Pörkölt: This stew might be what you think of when you hear gulyás. Made with pork or beef, this thick stew also has pepper and tomato, as well as classic Hungarian spices. Stop by Gettó Gulyás, one of the most popular Hungarian restaurants in the city, and try it!
Rakott Krumpli: This might be the ultimate Hungarian comfort food. This dish has layered potatoes interspersed with sausage, egg, and sour cream. Leave room for seconds!
Of course, we can't write a Budapest foodie guide without mentioning Hungary's famous drinks. (You need to know what to order in one of the iconic ruin bars, after all!)
Pálinka: This fruit brandy is one of Hungary's proudest exports. Famous for its high level of alcohol content (between 37% and 86%), you can try some of the iconic flavors, like apple, pear, grape, or sour cherry. Just make sure to be careful--it can sneak up on you!
Unicum: Speaking of famous Hungarian liqueur, Unicum is a Hungarian herbal liqueur or bitters, drunk as a digestif and apéritif. Invented in 1790, it's still going strong as one of Hungary's most beloved drinks. You can even visit the Unicum factory to see it being made!
Fröccs: This refreshing spritzer--made with white or rosé wine--comes into its own during the summer months. You'll see people drinking it on terraces by the riverside or making it for themselves in one of Budapest's parks. Did you know there are quite a few variations of fröccs? The most common ones are
Kisfröccs: 1 part wine, 1 part seltzer water
Hosszulepés: 1 part wine, 2 parts seltzer water
Nagyfröccs: 2 parts wine, 1 part seltzer water

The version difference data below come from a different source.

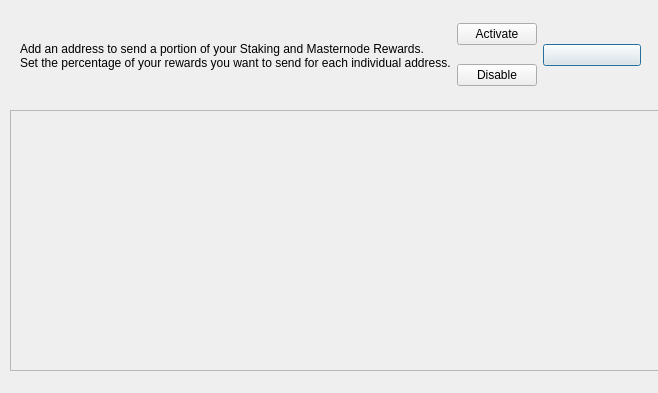
Before: the Qt Designer form src/qt/forms/multisendconfigdialog.ui in SHTDJ/Bulwark, drawn with Qt 5.
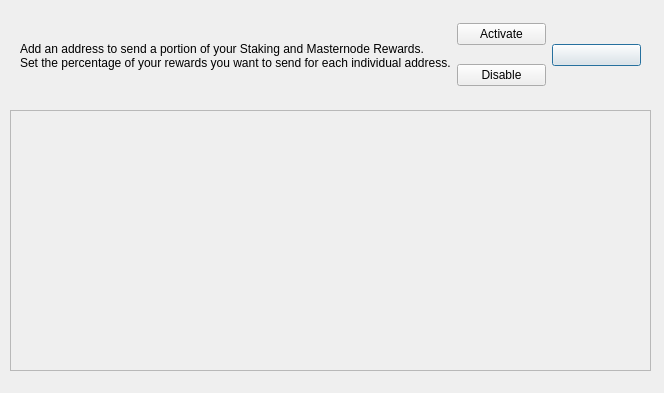
After: the same form once the commit is applied. Icons and pictures are not drawn.

```diff
--- a/src/qt/forms/multisendconfigdialog.ui
+++ b/src/qt/forms/multisendconfigdialog.ui
@@ -6,7 +6,7 @@
    <rect>
     <x>0</x>
     <y>0</y>
-    <width>658</width>
+    <width>664</width>
     <height>393</height>
    </rect>
   </property>
@@ -18,7 +18,7 @@
     <rect>
      <x>10</x>
      <y>110</y>
-     <width>759</width>
+     <width>641</width>
      <height>261</height>
     </rect>
    </property>
@@ -36,7 +36,7 @@
      <rect>
       <x>0</x>
       <y>0</y>
-      <width>757</width>
+      <width>639</width>
       <height>259</height>
      </rect>
     </property>
@@ -92,7 +92,7 @@
       <item>
        <widget class="QPushButton" name="activateButton">
         <property name="sizePolicy">
-         <sizepolicy hsizetype="Maximum" vsizetype="Fixed">
+         <sizepolicy hsizetype="Minimum" vsizetype="Fixed">
           <horstretch>0</horstretch>
           <verstretch>0</verstretch>
          </sizepolicy>
@@ -108,7 +108,7 @@
       <item>
        <widget class="QPushButton" name="disableButton">
         <property name="sizePolicy">
-         <sizepolicy hsizetype="Maximum" vsizetype="Fixed">
+         <sizepolicy hsizetype="Minimum" vsizetype="Fixed">
           <horstretch>0</horstretch>
           <verstretch>0</verstretch>
          </sizepolicy>
```
Left out of the diff: 2 changed lines with no effect on the pictures. Lines whose indentation alone changed are shown as unchanged.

Check out our guide here to learn more!
Of course, the price varies across the city, but it's not uncommon to be able to have an entree, alcoholic drink, and dessert for around 7000 HUF/~$17. For an alternative experience of Hungarian food that can make your money stretch, check out the street food scene in Budapest (Bors Gasztrobar and Karavan are two of our favorites). If you'd really like to get some bang for your buck, try one of these all you can eat restaurants in Budapest.

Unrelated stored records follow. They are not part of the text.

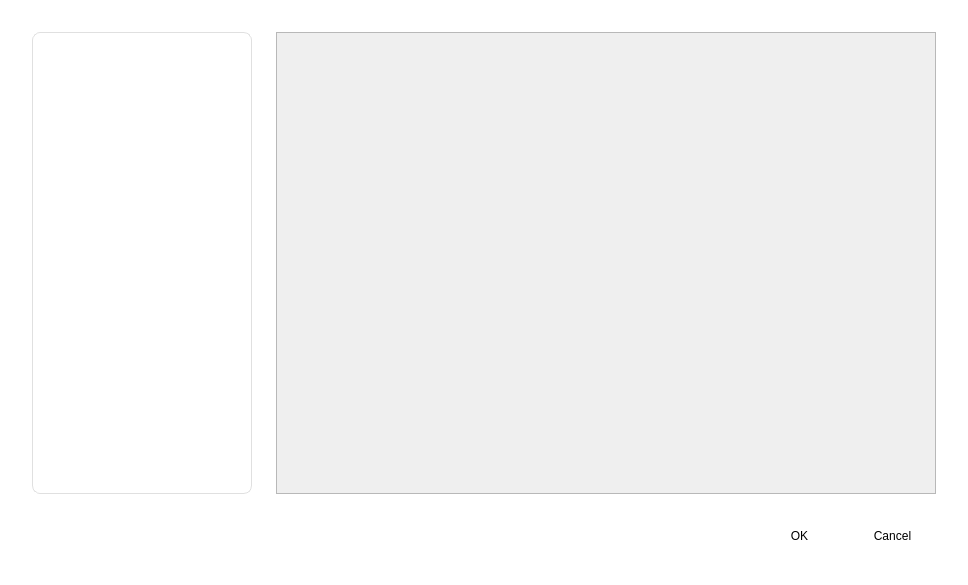
Qt form gui/elements/env_dialog/env_dialog.ui (mohammedsalah-ai/RLGUI) before a commit.
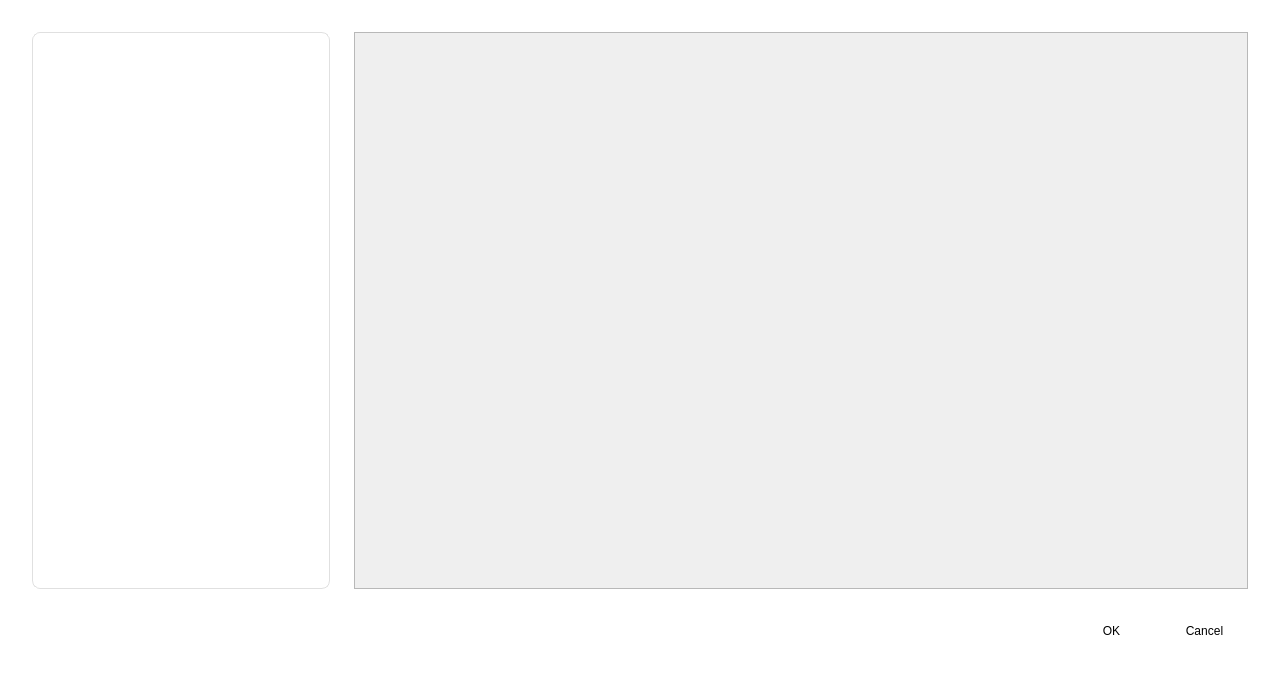
The same form after that commit.

Patch:
```diff
--- a/gui/elements/env_dialog/env_dialog.ui
+++ b/gui/elements/env_dialog/env_dialog.ui
@@ -6,14 +6,14 @@
    <rect>
     <x>0</x>
     <y>0</y>
-    <width>968</width>
-    <height>585</height>
+    <width>1280</width>
+    <height>680</height>
    </rect>
   </property>
   <property name="minimumSize">
    <size>
-    <width>968</width>
-    <height>585</height>
+    <width>1280</width>
+    <height>680</height>
    </size>
   </property>
   <property name="windowTitle">
@@ -118,6 +118,15 @@
      </item>
      <item>
       <widget class="QScrollArea" name="envDescriptionScrollArea">
+       <property name="verticalScrollBarPolicy">
+        <enum>Qt::ScrollBarPolicy::ScrollBarAlwaysOff</enum>
+       </property>
+       <property name="horizontalScrollBarPolicy">
+        <enum>Qt::ScrollBarPolicy::ScrollBarAlwaysOff</enum>
+       </property>
+       <property name="sizeAdjustPolicy">
+        <enum>QAbstractScrollArea::SizeAdjustPolicy::AdjustToContents</enum>
+       </property>
        <property name="widgetResizable">
         <bool>true</bool>
        </property>
@@ -126,8 +135,8 @@
          <rect>
           <x>0</x>
           <y>0</y>
-          <width>656</width>
-          <height>454</height>
+          <width>890</width>
+          <height>549</height>
          </rect>
         </property>
        </widget>
```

You might wonder where the best place to try Hungarian food in Budapest is, and we wouldn't be doing our job if we didn't tell you about the Great Market Hall. This grand structure is a jewel on the Pest riverside, and quite hard to miss. You can easily get there by taking the number 2 or 47 tram to Fővám Tér.
This market is popular with locals and tourists alike. You can do your shopping on the lower levels, and once you're ready to eat a hot Hungarian meal, head upstairs to the food stalls above. Grab something to go á la carte, or sit down at one of the restaurants. As we said, this market is popular with tourists, so if you'd like an even more local (and likely cheaper experience), try one of Budapest's many other markets, such as Lehel Csarnok, Ráckóczi Téri Vásárcsarnok, or Fény Utcai Piác.

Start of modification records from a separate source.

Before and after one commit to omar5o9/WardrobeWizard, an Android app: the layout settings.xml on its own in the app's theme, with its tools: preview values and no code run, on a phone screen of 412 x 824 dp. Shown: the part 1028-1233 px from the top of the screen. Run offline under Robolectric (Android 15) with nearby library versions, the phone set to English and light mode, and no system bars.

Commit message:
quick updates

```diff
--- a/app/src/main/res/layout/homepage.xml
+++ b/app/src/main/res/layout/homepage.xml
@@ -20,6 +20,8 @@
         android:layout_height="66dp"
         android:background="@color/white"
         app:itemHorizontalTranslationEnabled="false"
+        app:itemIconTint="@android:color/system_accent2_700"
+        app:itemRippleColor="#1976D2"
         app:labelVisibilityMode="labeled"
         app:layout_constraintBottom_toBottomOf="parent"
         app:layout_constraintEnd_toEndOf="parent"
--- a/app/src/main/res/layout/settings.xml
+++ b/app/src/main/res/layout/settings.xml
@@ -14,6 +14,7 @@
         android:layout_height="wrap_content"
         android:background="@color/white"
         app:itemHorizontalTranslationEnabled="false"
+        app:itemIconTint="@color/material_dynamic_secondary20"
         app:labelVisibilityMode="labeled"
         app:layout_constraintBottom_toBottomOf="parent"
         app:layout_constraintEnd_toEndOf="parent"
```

Although a lot of classic Hungarian cuisine incorporates meat and heavy sauces, Budapest itself is quite an international city, which means it's adapted to international tastes. As the desire for vegetarian and vegan food has grown, more businesses have sprouted up to accommodate that. The Las Vegans street food market, for example, has lots of options in a pleasant open-air setting. Find out more about vegan food in Budapest here.
Budapest is no stranger to fine dining. Did you know that Budapest is home to seven Michelin-starred restaurants? Gastronomy lovers come from far and wide to taste the most creative spins on Hungarian cuisine. If you want to make a Michelin dining experience part of your trip to Budapest, make sure to plan ahead and make reservations. For more information, visit our guide to Michelin-starred restaurants in Budapest!
You will definitely have an amazing culinary experience at one of these restaurants. Just don’t forget to book a table in advance. Also, check out the Michelin Guide recommendations for more options!
When it comes to Hungarian cuisine, you just can't go wrong. There are so many options for finding delicious food in Budapest. Let this Budapest foodie guide lead you in the right direction! Jó étvágyat!